Relief from double taxation
The foreign company deemed to be resident in India on account of POEM shall be entitled to credit of foreign tax paid outside India in accordance with the provisions of sections 90/91 of the Act. The relief in the form of foreign tax credit shall be provided in the same proportion in which income is offered to tax in India in accordance with the Foreign Tax Credit rules contained under Rule 128 of the Income Tax Rules, 1962.
Other miscellaneous features
The rate of exchange for conversion of a value expressed in foreign currency, shall be in accordance with Rule 115 of the Income Tax Rules, 1962.
The final Notification shall be deemed to have come into force from April 1, 2017.
The Notification seeks to bring clarity on application of various provisions of the Act on such foreign companies more specifically relating to allowance of set-off of brought forward losses, unabsorbed depreciation and credit of foreign taxes paid, which were ambiguous prior to the issuance of the Notification.
However, there are still several additional questions which would need clarity as to taxation of such foreign companies deemed to be resident in India like:
Applicability of Section 115JB relating to ‘Minimum Alternate tax’ on book profit
Applicability of advance tax provisions qua such foreign companies
Requirement to obtain tax audit report under section 44AB of the Act
The transfer pricing provisions apply in relation to international transaction between a person resident in India and its non-resident associated enterprise. Hence, greater clarity is required on whether the transfer pricing provisions shall apply on transaction between such foreign company, deemed to be resident in India, and another associated/related Indian company resident.
The Act provides certain incentives/deductions to an Indian company (like deduction under section 80IA/80IB, etc.) Pending further clarification, while the foreign company deemed to be resident in India will be subject to tax like an Indian company, however, it shall stand discriminated and not be allowed incentive/deduction available to similarly placed Indian companies. Where non-discrimination provisions exist in the applicable Tax Treaty, it may be possible for the resident foreign company to invoke the said Article and defend against such discrimination.
The Notification, while seeking to clarify and extend benefits to foreign companies deemed to be resident in India simultaneously takes away certain benefits, such as not extending some exemptions/deductions under the notification to that income of the foreign company which would have in any event been taxable in India in its capacity as a non-resident. The issue would arise whether such notification to the extent it goes beyond the scheme of the Act and is not favorable to the taxpayer would be binding on such taxpayers and a view different than the notification could be taken.
For any details and clarifications, please feel free to write to:

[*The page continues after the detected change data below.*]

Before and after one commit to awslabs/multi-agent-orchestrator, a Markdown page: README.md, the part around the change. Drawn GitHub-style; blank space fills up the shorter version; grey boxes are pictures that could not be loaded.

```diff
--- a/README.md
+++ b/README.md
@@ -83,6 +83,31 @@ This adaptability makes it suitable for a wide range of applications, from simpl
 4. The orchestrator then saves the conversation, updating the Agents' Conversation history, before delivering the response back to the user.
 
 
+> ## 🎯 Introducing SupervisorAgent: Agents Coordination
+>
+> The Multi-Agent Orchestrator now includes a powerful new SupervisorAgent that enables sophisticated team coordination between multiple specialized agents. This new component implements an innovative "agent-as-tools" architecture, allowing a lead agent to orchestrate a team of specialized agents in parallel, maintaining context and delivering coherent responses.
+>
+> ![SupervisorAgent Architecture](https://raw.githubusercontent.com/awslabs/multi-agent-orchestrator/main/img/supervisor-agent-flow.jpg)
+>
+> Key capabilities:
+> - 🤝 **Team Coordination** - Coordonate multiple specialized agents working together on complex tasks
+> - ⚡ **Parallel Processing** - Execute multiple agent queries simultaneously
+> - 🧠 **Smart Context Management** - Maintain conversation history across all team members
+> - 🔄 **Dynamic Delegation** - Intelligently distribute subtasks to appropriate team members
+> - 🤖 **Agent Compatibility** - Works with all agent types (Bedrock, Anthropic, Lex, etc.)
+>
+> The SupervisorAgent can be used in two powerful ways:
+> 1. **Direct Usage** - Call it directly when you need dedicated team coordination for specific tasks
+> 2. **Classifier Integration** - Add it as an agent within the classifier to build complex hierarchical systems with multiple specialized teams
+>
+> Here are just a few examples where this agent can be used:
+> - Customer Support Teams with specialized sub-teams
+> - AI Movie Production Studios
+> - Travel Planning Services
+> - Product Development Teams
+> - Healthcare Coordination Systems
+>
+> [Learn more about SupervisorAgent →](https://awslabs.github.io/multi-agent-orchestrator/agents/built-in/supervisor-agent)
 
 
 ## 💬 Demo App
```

 Explanation to section 6(3) defines POEM as a place where key management and commercial decisions that are necessary for the conduct of business of an entity as a whole, are in substance made.
 F No 370142/19/2017 - TPL
 Rule 115 provides for adoption of telegraphic transfer buying rate of foreign currency as on the specified date i.e. the rate or rates of exchange adopted by the State Bank of India for buying such currency, where such currency is made available to that bank through a telegraphic transfer. (Refer Explanation to Rule 26)